Your goal: This task calls for copying each line below that contains "connectorId".
• • • •
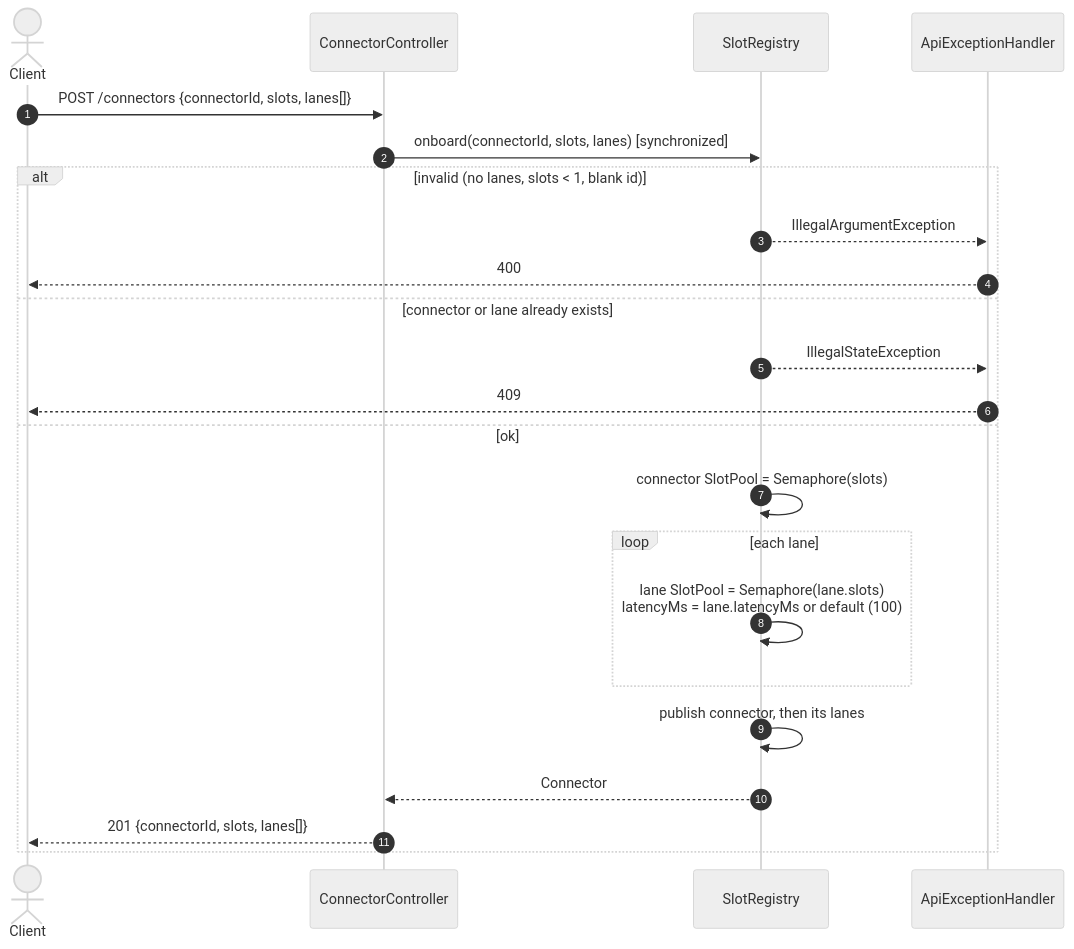
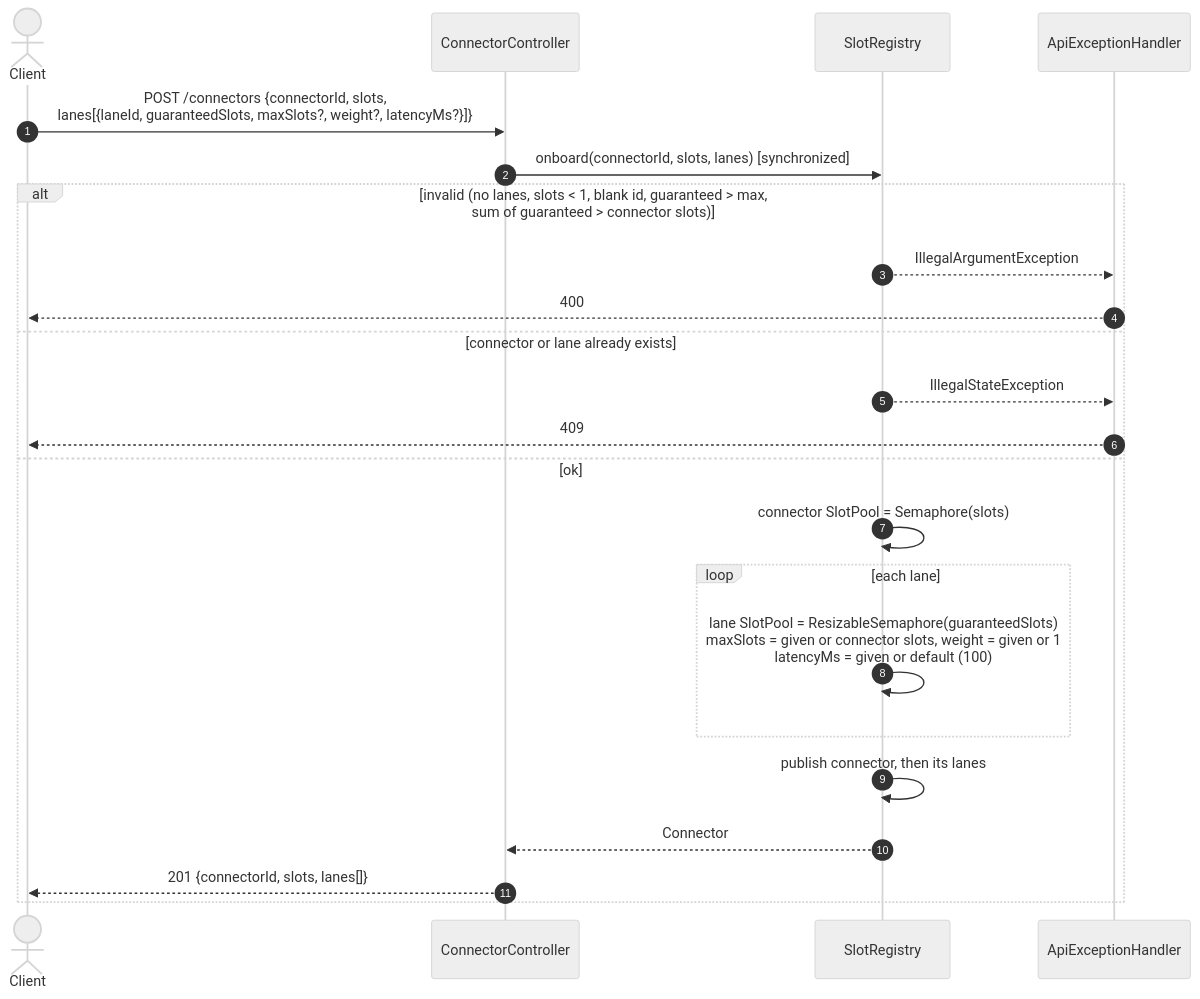
The second of 6 diagrams in docs/sequence-diagram.md (aysinghravi/Scalability-lane-slot-manager), drawn with Mermaid before and after one commit. The commit also changed other lines of this file and 22 other files, not shown here.

Commit message:
dynamic slot allocation with lane sharing

````diff
--- a/docs/sequence-diagram.md
+++ b/docs/sequence-diagram.md
@@ -30,27 +35,27 @@
 ```mermaid
 %%{init: {'theme':'neutral', 'themeVariables': {'fontSize':'18px'}}}%%
 sequenceDiagram
     autonumber
     actor Client
     participant CC as ConnectorController
     participant Reg as SlotRegistry
     participant EH as ApiExceptionHandler
 
-    Client->>CC: POST /connectors {connectorId, slots, lanes[]}
+    Client->>CC: POST /connectors {connectorId, slots,<br/>lanes[{laneId, guaranteedSlots, maxSlots?, weight?, latencyMs?}]}
     CC->>Reg: onboard(connectorId, slots, lanes)  [synchronized]
-    alt invalid (no lanes, slots < 1, blank id)
+    alt invalid (no lanes, slots < 1, blank id, guaranteed > max,<br/>sum of guaranteed > connector slots)
         Reg-->>EH: IllegalArgumentException
         EH-->>Client: 400
     else connector or lane already exists
         Reg-->>EH: IllegalStateException
         EH-->>Client: 409
     else ok
         Reg->>Reg: connector SlotPool = Semaphore(slots)
         loop each lane
-            Reg->>Reg: lane SlotPool = Semaphore(lane.slots)<br/>latencyMs = lane.latencyMs or default (100)
+            Reg->>Reg: lane SlotPool = ResizableSemaphore(guaranteedSlots)<br/>maxSlots = given or connector slots, weight = given or 1<br/>latencyMs = given or default (100)
         end
         Reg->>Reg: publish connector, then its lanes
         Reg-->>CC: Connector
         CC-->>Client: 201 {connectorId, slots, lanes[]}
     end
 ```
````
• • • •
Your response:
-    Client->>CC: POST /connectors {connectorId, slots, lanes[]}
+    Client->>CC: POST /connectors {connectorId, slots,<br/>lanes[{laneId, guaranteedSlots, maxSlots?, weight?, latencyMs?}]}
     CC->>Reg: onboard(connectorId, slots, lanes)  [synchronized]
         CC-->>Client: 201 {connectorId, slots, lanes[]}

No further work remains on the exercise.